Messenger - Vol. 3, No. 1, Page 11
Fall 1993
On Campus
Discarded dinnerware gives glimpse of the past

     Ceramics and glass found at archaeological sites can unlock the past,
giving insights about the people who once lived there, says a material
culture researcher at the University's Center for Archaeological Research.
     George L. Miller is an expert on glassware and ceramics, including
tea, table, kitchen and toilet wares used in the United States from the
mid-1700s until the 1930s. Under a $35,000 archaeological research grant
from the National Endowment for the Humanities (NEH), he is studying
English and American ceramics, particularly white graniteware (also called
white ironstone), which was popular in the United States from 1846-1917.
     Through evaluation and price indexing, archaeologists and historians
can more accurately compare and date sites and study consumer buying habits
of different levels of society.
     Unlike wood, paper and fabric, which tend to disintegrate when buried,
ceramics and glassware, although easily broken, survive well in the ground,
Miller says. Once ceramics and glass from a site have been identified and
dated, Miller has devised an index, which can be used to establish each
item's average cost. The index provides a useful tool for archaeologists
and historians studying past consumer behavior.
     "The ceramics and glass found at a site give some indication of the
economic circumstances of the family who lived there, whether they were
wealthy landowners, merchants or tenant farmers," Miller says.
     Ceramics also help to establish the time frame of an excavation
because it is frequently possible to date pieces and identify their origin,
Miller says. For example, teacups in the late 18th century were small and
without handles and differed from coffee cups. But, by the late 19th
century, the two merged into one style of a larger cup with a handle.
     Pointing to a photograph of a collection of bottles found in two,
filled-up wells near Leipsic, Del., Miller says, "We can tell certain
things about the families who occupied this site. In one well, we found
old, handmade bottles from the late 19th century, which contained mostly
baking powder, patent medicines and blueing used to whiten laundry. From
these bottles, we can deduct that the family did their own baking and own
     "The other well contained a larger variety of machine-made bottles,
which contained prescription medicine, bleaches, inks and cosmetics from
the 1930s. This family was more sophisticated in their consumer choices,
did not do their own baking and sought medical advice for their illnesses."
     Until the mid-18th century, the most common ceramic ware was a
tin-glazed delftware, replaced in popularity in the 1780s by Josiah
Wedgwood's creamware, Miller says. Wedgwood furnished Catherine the Great

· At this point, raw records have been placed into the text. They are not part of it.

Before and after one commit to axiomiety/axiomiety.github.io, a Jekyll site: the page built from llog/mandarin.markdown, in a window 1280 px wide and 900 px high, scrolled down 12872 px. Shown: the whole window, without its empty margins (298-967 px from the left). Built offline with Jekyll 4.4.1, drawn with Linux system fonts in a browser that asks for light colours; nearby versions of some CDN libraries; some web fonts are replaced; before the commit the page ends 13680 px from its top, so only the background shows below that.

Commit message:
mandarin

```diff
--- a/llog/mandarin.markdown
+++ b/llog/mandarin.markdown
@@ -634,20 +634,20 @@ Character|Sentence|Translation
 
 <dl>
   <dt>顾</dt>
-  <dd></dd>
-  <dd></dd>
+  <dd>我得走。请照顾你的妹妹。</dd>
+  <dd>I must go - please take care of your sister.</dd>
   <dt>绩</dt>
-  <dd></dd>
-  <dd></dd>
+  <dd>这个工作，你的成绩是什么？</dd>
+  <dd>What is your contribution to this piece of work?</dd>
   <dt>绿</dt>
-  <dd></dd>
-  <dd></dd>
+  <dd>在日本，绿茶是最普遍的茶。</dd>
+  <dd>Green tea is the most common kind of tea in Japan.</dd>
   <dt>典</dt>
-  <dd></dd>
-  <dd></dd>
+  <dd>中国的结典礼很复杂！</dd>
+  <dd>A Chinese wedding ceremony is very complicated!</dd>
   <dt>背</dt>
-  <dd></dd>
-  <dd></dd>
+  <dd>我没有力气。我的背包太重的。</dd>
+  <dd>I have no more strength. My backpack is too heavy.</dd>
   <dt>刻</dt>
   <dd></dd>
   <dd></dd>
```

with a 960-piece set of creamware, which he renamed queensware.
Graniteware, or ironstone, became the pottery of choice from the 1840s
until around World War I.
     Until the Civil War, most china, including tea, table, kitchen and
toilet wares, was imported from England. High tariffs and a poor exchange
rate for United States greenbacks against British pounds drove up the cost
of imported ceramics, and English potters emigrated from Staffordshire to
start up potteries in East Liverpool, Ohio, and Trenton, N.J.
     For a previous study, Miller used creamware as the basis of his
classification system of index values from 1787-1880.
     Miller is collecting invoices of wares from England and copies of
price-fixing lists from Staffordshire and East Liverpool, Ohio, to compile
index values of white graniteware. He also is using invoices for ceramics
sold to country stores and, later, the catalogs from mail-order houses,
such as Sears Roebuck.
     Miller, who most recently was at Colonial Williamsburg, joined the
faculty last spring.
                                                  -Sue Swyers Moncure